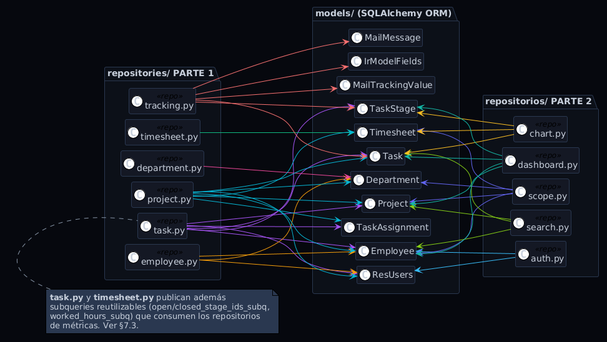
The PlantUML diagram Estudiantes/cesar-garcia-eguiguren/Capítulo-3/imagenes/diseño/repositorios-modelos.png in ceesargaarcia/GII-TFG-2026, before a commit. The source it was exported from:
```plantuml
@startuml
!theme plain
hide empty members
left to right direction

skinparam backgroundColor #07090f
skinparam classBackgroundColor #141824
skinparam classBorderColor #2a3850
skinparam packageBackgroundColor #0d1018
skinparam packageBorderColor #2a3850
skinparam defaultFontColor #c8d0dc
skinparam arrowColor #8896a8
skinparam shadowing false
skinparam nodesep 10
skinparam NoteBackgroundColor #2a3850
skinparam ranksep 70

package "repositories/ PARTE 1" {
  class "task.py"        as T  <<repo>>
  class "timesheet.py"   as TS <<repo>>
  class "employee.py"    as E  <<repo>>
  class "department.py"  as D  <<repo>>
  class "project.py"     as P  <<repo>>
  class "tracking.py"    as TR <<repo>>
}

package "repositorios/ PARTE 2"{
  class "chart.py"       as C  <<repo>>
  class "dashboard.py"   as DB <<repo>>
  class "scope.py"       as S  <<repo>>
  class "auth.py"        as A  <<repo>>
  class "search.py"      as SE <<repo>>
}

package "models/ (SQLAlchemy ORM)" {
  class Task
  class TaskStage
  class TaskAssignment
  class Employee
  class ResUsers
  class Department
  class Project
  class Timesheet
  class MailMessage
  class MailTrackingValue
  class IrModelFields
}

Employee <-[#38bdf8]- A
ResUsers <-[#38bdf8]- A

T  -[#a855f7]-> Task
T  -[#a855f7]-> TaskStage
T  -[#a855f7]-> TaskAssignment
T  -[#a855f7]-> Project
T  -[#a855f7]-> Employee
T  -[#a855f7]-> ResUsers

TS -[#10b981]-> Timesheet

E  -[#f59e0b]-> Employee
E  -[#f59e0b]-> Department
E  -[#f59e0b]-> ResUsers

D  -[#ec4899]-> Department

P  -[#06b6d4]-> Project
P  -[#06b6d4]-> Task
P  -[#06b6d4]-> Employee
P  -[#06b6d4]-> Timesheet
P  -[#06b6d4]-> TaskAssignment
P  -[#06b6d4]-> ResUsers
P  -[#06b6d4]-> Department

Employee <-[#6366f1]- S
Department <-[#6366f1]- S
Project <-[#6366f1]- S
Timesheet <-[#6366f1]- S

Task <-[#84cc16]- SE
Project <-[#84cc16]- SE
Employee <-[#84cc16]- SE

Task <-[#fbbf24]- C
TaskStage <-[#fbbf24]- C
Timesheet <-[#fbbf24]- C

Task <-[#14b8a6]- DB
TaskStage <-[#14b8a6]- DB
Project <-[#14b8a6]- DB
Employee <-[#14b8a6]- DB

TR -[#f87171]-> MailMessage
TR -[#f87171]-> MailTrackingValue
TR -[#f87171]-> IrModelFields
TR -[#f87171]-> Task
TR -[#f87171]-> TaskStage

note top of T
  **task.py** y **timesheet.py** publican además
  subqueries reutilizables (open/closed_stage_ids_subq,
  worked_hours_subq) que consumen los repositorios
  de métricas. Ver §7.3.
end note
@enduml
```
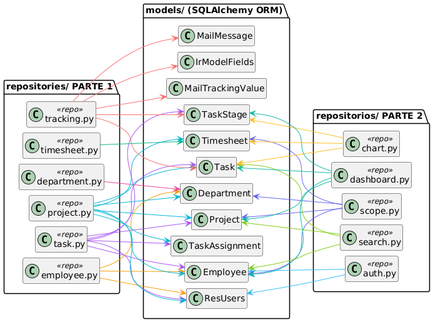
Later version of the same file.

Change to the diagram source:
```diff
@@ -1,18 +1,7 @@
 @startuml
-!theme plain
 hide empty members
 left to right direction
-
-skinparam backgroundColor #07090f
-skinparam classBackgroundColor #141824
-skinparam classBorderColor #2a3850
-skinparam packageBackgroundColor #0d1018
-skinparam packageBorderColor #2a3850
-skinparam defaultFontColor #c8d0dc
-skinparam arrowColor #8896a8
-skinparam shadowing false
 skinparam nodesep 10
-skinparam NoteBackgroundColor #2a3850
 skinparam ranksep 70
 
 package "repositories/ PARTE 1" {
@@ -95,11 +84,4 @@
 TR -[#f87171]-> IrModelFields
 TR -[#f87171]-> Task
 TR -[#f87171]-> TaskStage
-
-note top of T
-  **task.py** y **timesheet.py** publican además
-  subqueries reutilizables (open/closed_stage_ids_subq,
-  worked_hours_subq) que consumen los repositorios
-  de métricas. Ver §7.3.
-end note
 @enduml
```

================

**Task to complete**: Give only the number of lines above holding "TaskStage".

**Answer below**: 6